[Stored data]
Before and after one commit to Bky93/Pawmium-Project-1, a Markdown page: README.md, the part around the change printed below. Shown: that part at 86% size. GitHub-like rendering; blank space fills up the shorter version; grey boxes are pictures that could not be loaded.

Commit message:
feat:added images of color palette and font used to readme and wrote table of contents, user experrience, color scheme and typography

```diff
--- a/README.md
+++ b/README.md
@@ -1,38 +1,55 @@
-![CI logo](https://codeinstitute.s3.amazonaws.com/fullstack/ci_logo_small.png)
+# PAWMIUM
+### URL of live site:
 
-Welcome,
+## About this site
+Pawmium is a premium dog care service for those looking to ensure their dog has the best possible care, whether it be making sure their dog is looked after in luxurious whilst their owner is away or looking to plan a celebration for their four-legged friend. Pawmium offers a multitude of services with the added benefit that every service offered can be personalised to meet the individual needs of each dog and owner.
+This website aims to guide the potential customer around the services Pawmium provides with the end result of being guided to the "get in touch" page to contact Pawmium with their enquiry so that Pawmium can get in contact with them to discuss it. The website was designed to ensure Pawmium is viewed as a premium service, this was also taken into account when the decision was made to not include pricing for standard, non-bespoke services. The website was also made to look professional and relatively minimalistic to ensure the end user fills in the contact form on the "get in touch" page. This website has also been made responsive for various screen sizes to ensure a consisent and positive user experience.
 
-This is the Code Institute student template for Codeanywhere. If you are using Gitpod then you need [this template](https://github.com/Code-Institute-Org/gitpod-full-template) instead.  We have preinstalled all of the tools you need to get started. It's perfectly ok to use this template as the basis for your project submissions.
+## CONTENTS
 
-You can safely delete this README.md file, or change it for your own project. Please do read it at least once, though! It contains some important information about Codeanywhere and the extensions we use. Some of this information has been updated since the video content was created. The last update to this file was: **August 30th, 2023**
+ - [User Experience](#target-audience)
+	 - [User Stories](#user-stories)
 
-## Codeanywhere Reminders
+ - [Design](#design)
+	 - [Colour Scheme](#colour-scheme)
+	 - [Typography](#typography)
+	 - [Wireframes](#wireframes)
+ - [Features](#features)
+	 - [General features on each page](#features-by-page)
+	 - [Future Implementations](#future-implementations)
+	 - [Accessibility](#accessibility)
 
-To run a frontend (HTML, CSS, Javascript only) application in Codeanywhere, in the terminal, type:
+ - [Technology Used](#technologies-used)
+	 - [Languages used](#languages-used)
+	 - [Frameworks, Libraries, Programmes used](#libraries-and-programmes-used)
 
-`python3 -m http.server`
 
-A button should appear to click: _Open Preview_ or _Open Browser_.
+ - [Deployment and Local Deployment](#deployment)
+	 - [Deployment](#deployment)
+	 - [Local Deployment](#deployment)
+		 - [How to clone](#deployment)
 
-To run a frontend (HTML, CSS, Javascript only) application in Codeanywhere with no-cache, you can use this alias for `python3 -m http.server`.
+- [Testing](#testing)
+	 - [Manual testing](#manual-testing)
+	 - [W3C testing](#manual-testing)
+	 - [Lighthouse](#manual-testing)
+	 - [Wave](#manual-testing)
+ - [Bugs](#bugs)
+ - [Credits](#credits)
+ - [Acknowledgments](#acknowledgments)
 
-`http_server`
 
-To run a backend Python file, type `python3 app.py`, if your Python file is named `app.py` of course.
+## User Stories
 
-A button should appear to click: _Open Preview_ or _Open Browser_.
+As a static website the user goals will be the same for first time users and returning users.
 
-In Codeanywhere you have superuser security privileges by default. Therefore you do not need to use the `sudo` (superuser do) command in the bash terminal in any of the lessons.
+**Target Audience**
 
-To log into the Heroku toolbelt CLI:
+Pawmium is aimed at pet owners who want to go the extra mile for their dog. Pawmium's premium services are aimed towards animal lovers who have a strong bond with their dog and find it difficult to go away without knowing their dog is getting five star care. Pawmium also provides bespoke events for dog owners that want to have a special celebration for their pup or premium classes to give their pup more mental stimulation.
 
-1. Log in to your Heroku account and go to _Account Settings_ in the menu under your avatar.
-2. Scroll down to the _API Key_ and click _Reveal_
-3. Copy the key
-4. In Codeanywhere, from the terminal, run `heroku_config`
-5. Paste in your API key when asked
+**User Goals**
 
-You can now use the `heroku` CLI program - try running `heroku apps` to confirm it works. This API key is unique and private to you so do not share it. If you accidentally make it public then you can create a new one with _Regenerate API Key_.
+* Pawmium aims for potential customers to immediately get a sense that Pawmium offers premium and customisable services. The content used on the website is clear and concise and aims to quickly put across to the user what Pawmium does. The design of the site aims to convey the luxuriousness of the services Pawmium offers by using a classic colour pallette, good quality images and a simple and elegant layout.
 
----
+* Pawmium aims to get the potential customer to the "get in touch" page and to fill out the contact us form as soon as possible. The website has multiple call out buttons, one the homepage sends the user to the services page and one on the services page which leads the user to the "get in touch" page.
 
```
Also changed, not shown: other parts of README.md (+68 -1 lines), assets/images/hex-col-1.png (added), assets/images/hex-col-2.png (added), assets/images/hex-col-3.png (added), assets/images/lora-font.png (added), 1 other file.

*What is being asked:* The records above are to be written out again word for word.

*Exercise solution:*
Before and after one commit to Bky93/Pawmium-Project-1, a Markdown page: README.md, the part around the change printed below. Shown: that part at 86% size. GitHub-like rendering; blank space fills up the shorter version; grey boxes are pictures that could not be loaded.

Commit message:
feat:added images of color palette and font used to readme and wrote table of contents, user experrience, color scheme and typography

```diff
--- a/README.md
+++ b/README.md
@@ -1,38 +1,55 @@
-![CI logo](https://codeinstitute.s3.amazonaws.com/fullstack/ci_logo_small.png)
+# PAWMIUM
+### URL of live site:
 
-Welcome,
+## About this site
+Pawmium is a premium dog care service for those looking to ensure their dog has the best possible care, whether it be making sure their dog is looked after in luxurious whilst their owner is away or looking to plan a celebration for their four-legged friend. Pawmium offers a multitude of services with the added benefit that every service offered can be personalised to meet the individual needs of each dog and owner.
+This website aims to guide the potential customer around the services Pawmium provides with the end result of being guided to the "get in touch" page to contact Pawmium with their enquiry so that Pawmium can get in contact with them to discuss it. The website was designed to ensure Pawmium is viewed as a premium service, this was also taken into account when the decision was made to not include pricing for standard, non-bespoke services. The website was also made to look professional and relatively minimalistic to ensure the end user fills in the contact form on the "get in touch" page. This website has also been made responsive for various screen sizes to ensure a consisent and positive user experience.
 
-This is the Code Institute student template for Codeanywhere. If you are using Gitpod then you need [this template](https://github.com/Code-Institute-Org/gitpod-full-template) instead.  We have preinstalled all of the tools you need to get started. It's perfectly ok to use this template as the basis for your project submissions.
+## CONTENTS
 
-You can safely delete this README.md file, or change it for your own project. Please do read it at least once, though! It contains some important information about Codeanywhere and the extensions we use. Some of this information has been updated since the video content was created. The last update to this file was: **August 30th, 2023**
+ - [User Experience](#target-audience)
+	 - [User Stories](#user-stories)
 
-## Codeanywhere Reminders
+ - [Design](#design)
+	 - [Colour Scheme](#colour-scheme)
+	 - [Typography](#typography)
+	 - [Wireframes](#wireframes)
+ - [Features](#features)
+	 - [General features on each page](#features-by-page)
+	 - [Future Implementations](#future-implementations)
+	 - [Accessibility](#accessibility)
 
-To run a frontend (HTML, CSS, Javascript only) application in Codeanywhere, in the terminal, type:
+ - [Technology Used](#technologies-used)
+	 - [Languages used](#languages-used)
+	 - [Frameworks, Libraries, Programmes used](#libraries-and-programmes-used)
 
-`python3 -m http.server`
 
-A button should appear to click: _Open Preview_ or _Open Browser_.
+ - [Deployment and Local Deployment](#deployment)
+	 - [Deployment](#deployment)
+	 - [Local Deployment](#deployment)
+		 - [How to clone](#deployment)
 
-To run a frontend (HTML, CSS, Javascript only) application in Codeanywhere with no-cache, you can use this alias for `python3 -m http.server`.
+- [Testing](#testing)
+	 - [Manual testing](#manual-testing)
+	 - [W3C testing](#manual-testing)
+	 - [Lighthouse](#manual-testing)
+	 - [Wave](#manual-testing)
+ - [Bugs](#bugs)
+ - [Credits](#credits)
+ - [Acknowledgments](#acknowledgments)
 
-`http_server`
 
-To run a backend Python file, type `python3 app.py`, if your Python file is named `app.py` of course.
+## User Stories
 
-A button should appear to click: _Open Preview_ or _Open Browser_.
+As a static website the user goals will be the same for first time users and returning users.
 
-In Codeanywhere you have superuser security privileges by default. Therefore you do not need to use the `sudo` (superuser do) command in the bash terminal in any of the lessons.
+**Target Audience**
 
-To log into the Heroku toolbelt CLI:
+Pawmium is aimed at pet owners who want to go the extra mile for their dog. Pawmium's premium services are aimed towards animal lovers who have a strong bond with their dog and find it difficult to go away without knowing their dog is getting five star care. Pawmium also provides bespoke events for dog owners that want to have a special celebration for their pup or premium classes to give their pup more mental stimulation.
 
-1. Log in to your Heroku account and go to _Account Settings_ in the menu under your avatar.
-2. Scroll down to the _API Key_ and click _Reveal_
-3. Copy the key
-4. In Codeanywhere, from the terminal, run `heroku_config`
-5. Paste in your API key when asked
+**User Goals**
 
-You can now use the `heroku` CLI program - try running `heroku apps` to confirm it works. This API key is unique and private to you so do not share it. If you accidentally make it public then you can create a new one with _Regenerate API Key_.
+* Pawmium aims for potential customers to immediately get a sense that Pawmium offers premium and customisable services. The content used on the website is clear and concise and aims to quickly put across to the user what Pawmium does. The design of the site aims to convey the luxuriousness of the services Pawmium offers by using a classic colour pallette, good quality images and a simple and elegant layout.
 
----
+* Pawmium aims to get the potential customer to the "get in touch" page and to fill out the contact us form as soon as possible. The website has multiple call out buttons, one the homepage sends the user to the services page and one on the services page which leads the user to the "get in touch" page.
 
```
Also changed, not shown: other parts of README.md (+68 -1 lines), assets/images/hex-col-1.png (added), assets/images/hex-col-2.png (added), assets/images/hex-col-3.png (added), assets/images/lora-font.png (added), 1 other file.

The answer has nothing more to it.